As a parent how do you teach grammar? Children learn from their
parents; what they do and how they do it. Of course, children learn
from their teachers, as well as, other children. But most of all,
children learn from their everyday surroundings and environment.
Some parents think that once their children are in school, they can
relax and let the education system take charge. But this is not the
case at all. Based on my own experience, my husband and I have had
an even greater influence on our children’s academic results than the
school system. Most of a child’s capacity to communicate, to
describe to teachers and peers and their feelings towards learning, is
formed at home. Parents can help give their children an advantage
and begin their education at home, even before they start school.
Can children learn grammar from just writing their own words? Or is
it best to drill and drill, then test their skill, and drill again and
test again on just grammar? Which way is best in developing
grammar? If you think the education system will do it all, think
again. The parents of today need to be prepared, motivated, and of
course, confident to help their children succeed.
How do we prepare our children? First off, reading, reading, and
more reading to children at an early age can give them a head start
when they start school. Parents should not stop reading or helping
their children when they do start going to school. They still like
to be read to, and it can help to increase their vocabulary as well.
Parents can also help their children with their reading skills by
providing them with reading chances. Parents can read books, signs,
magazines or newspapers. Teaching children the alphabet while they
are young can also help them with their spelling, reading and grammar.
Motivation also plays a key role in a child’s learning process. The
definition of motivation is force, stimulus, or influence. What
motivates our children to learn? I believe this takes a lot of
different ingredients. A key factor is the ability to work against
discouragement and to keep on going. Keeping motivation going, is
keeping the excitement going and getting our children to say, “I want
to learn more about this” or “I want to be better at this”. A good
example of this might be grandparents, aunts, and uncles telling
stories on what excites them or even a neighbor, who loves
carpentry. I believe learning is at the heart of motivation and the
majority of the time we our moving too fast to even recognize it.
Another ingredient is effort; your children view their surroundings
and how parents make an effort.

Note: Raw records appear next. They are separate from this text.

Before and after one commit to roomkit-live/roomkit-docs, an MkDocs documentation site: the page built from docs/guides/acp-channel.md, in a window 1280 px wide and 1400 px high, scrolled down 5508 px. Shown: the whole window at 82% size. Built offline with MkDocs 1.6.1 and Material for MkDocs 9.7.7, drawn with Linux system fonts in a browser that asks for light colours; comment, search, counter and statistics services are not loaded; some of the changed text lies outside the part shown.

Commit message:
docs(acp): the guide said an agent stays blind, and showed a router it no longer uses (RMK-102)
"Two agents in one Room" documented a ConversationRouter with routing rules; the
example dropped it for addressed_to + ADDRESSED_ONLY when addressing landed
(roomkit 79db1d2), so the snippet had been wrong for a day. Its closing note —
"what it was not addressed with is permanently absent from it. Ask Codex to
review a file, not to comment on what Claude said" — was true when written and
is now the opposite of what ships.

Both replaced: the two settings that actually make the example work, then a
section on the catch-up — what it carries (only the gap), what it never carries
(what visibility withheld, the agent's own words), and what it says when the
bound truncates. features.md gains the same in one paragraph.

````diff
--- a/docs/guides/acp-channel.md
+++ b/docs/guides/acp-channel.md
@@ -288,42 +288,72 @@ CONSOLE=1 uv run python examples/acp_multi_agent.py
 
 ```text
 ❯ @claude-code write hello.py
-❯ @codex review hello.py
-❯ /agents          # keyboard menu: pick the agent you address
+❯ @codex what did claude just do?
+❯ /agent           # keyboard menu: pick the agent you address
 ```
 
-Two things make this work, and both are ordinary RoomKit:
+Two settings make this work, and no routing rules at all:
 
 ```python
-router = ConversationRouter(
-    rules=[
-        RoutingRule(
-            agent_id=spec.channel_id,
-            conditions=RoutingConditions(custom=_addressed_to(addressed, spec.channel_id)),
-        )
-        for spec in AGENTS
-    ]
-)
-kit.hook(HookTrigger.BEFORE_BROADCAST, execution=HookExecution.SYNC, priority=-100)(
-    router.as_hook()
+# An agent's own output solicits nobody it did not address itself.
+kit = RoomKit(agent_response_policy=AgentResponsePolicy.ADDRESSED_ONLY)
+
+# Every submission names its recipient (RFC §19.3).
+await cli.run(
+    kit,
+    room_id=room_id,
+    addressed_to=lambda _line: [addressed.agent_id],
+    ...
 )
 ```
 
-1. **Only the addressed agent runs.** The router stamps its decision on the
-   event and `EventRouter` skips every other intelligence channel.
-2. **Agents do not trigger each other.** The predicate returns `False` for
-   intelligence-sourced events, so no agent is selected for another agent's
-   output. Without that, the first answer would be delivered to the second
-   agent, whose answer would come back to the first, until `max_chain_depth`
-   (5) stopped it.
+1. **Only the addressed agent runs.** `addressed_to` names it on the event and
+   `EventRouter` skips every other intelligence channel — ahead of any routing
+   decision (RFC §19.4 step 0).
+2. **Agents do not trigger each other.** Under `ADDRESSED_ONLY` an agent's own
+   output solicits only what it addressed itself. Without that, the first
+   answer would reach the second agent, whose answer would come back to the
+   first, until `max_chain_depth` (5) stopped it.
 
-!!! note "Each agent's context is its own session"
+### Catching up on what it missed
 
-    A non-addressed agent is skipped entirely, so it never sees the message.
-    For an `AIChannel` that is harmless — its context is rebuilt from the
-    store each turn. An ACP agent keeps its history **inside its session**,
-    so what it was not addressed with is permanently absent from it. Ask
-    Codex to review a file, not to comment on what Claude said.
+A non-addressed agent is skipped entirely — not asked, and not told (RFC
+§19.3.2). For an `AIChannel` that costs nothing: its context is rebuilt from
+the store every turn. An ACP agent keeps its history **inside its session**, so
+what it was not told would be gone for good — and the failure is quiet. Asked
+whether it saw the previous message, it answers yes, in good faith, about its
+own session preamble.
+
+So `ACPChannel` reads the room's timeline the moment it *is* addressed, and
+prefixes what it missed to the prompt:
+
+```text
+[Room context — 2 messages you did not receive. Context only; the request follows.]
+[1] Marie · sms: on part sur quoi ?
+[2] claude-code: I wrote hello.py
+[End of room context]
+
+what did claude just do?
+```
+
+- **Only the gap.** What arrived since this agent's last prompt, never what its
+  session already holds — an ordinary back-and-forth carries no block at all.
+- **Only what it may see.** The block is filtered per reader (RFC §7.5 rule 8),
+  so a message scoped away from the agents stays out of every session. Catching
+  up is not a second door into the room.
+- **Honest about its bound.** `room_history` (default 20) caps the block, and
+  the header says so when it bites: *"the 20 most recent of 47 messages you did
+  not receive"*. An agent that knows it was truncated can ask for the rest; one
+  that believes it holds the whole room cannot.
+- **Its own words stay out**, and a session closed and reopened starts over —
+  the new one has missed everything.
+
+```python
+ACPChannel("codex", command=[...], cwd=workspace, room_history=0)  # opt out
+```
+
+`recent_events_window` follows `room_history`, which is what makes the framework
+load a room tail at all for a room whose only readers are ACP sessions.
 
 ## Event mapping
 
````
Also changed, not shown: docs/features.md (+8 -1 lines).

Your children will notice that you
are making an effort and think, that it can’t be too unpleasant.